━━━━━ Data excerpts

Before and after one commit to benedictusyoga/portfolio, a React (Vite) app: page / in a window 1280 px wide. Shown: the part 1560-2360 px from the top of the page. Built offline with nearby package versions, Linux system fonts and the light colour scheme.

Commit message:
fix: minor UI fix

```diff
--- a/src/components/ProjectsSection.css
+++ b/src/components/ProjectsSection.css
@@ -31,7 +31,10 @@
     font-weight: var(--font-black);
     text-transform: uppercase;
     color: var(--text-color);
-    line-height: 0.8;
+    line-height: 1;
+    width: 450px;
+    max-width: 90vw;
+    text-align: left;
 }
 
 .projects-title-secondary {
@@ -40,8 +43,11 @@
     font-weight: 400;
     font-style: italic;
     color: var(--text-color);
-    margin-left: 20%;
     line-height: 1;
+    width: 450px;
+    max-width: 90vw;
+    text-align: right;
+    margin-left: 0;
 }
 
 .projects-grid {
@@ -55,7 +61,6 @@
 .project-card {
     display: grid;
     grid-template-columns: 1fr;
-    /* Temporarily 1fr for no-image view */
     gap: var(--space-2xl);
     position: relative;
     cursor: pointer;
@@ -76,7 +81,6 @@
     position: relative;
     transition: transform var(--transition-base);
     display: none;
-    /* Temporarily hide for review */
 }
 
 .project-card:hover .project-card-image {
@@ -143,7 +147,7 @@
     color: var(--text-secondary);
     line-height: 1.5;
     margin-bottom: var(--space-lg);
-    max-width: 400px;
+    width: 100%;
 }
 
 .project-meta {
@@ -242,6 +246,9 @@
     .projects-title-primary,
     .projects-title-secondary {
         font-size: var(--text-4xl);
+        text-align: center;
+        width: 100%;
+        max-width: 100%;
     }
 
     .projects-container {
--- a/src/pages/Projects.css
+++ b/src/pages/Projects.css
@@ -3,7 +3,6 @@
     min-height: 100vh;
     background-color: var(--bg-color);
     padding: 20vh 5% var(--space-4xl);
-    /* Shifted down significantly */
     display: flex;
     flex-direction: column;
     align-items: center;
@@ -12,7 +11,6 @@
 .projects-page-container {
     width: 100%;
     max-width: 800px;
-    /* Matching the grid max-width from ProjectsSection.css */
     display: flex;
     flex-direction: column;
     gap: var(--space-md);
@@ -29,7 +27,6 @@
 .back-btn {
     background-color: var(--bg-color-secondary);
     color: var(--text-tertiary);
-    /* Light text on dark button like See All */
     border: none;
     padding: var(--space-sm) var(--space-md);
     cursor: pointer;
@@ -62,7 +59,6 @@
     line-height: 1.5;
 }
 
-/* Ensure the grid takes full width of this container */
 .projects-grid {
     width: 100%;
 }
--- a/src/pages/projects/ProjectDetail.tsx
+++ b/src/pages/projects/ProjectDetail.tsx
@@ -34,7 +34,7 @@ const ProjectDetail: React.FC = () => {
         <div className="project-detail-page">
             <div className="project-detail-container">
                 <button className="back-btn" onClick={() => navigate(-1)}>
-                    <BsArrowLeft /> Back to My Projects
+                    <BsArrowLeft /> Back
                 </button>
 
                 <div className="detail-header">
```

━━━━━━━━━━
━━━━━ Data excerpts

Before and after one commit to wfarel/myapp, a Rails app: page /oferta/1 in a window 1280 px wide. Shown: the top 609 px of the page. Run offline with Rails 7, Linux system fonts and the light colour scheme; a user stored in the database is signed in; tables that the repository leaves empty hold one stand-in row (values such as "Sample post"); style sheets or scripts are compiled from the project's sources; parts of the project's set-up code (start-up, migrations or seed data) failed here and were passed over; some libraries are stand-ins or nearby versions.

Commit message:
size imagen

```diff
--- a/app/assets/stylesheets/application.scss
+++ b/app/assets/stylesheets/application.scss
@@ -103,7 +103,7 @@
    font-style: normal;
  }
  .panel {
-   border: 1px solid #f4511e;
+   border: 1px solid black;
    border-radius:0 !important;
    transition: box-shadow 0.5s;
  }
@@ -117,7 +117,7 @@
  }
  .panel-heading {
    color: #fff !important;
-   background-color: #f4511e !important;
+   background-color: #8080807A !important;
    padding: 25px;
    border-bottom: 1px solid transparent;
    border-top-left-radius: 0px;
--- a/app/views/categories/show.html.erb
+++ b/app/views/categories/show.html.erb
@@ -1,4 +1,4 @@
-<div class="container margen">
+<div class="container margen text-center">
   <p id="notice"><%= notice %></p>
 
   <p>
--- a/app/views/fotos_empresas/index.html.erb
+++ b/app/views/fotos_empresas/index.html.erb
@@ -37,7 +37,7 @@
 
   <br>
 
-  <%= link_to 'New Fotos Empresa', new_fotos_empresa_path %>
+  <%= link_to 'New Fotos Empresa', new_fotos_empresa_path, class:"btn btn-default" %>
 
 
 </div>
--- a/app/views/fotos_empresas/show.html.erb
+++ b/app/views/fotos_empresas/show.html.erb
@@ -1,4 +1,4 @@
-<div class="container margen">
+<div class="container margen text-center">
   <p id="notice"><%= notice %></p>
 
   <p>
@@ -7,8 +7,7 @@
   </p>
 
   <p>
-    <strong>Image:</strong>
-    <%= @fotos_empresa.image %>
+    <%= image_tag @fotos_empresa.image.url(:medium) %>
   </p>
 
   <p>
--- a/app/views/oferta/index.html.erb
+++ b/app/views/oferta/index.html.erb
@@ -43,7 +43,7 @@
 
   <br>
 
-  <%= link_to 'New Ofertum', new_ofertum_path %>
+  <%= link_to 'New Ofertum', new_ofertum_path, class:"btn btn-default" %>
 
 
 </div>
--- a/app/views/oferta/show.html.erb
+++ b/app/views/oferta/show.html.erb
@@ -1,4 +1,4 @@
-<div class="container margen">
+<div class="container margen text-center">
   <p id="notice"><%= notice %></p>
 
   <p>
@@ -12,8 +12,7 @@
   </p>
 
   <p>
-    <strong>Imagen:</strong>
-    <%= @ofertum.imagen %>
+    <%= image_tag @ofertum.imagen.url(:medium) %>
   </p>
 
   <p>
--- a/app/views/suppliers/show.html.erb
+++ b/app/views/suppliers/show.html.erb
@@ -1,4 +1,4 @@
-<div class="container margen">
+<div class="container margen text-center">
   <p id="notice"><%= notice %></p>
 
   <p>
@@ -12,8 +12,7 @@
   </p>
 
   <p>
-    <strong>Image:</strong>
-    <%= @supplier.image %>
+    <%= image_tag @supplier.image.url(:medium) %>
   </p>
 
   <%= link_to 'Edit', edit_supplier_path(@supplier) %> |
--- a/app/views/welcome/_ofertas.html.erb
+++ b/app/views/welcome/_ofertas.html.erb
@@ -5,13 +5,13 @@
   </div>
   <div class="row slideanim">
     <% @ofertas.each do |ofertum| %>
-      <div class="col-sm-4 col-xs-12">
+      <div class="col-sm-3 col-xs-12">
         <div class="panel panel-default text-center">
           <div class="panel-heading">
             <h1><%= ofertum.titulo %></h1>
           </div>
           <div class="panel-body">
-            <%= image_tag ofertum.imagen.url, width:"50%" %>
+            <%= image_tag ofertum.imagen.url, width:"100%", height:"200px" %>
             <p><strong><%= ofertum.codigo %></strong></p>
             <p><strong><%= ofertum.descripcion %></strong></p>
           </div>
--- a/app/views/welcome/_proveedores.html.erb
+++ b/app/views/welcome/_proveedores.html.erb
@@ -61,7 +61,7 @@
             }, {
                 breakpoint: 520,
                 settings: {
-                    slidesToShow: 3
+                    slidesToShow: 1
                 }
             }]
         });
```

━━━━━━━━━━

What to do:
Determine how many lines in the entries above contain the word "suppliers", and respond with the number alone.

Response area:
2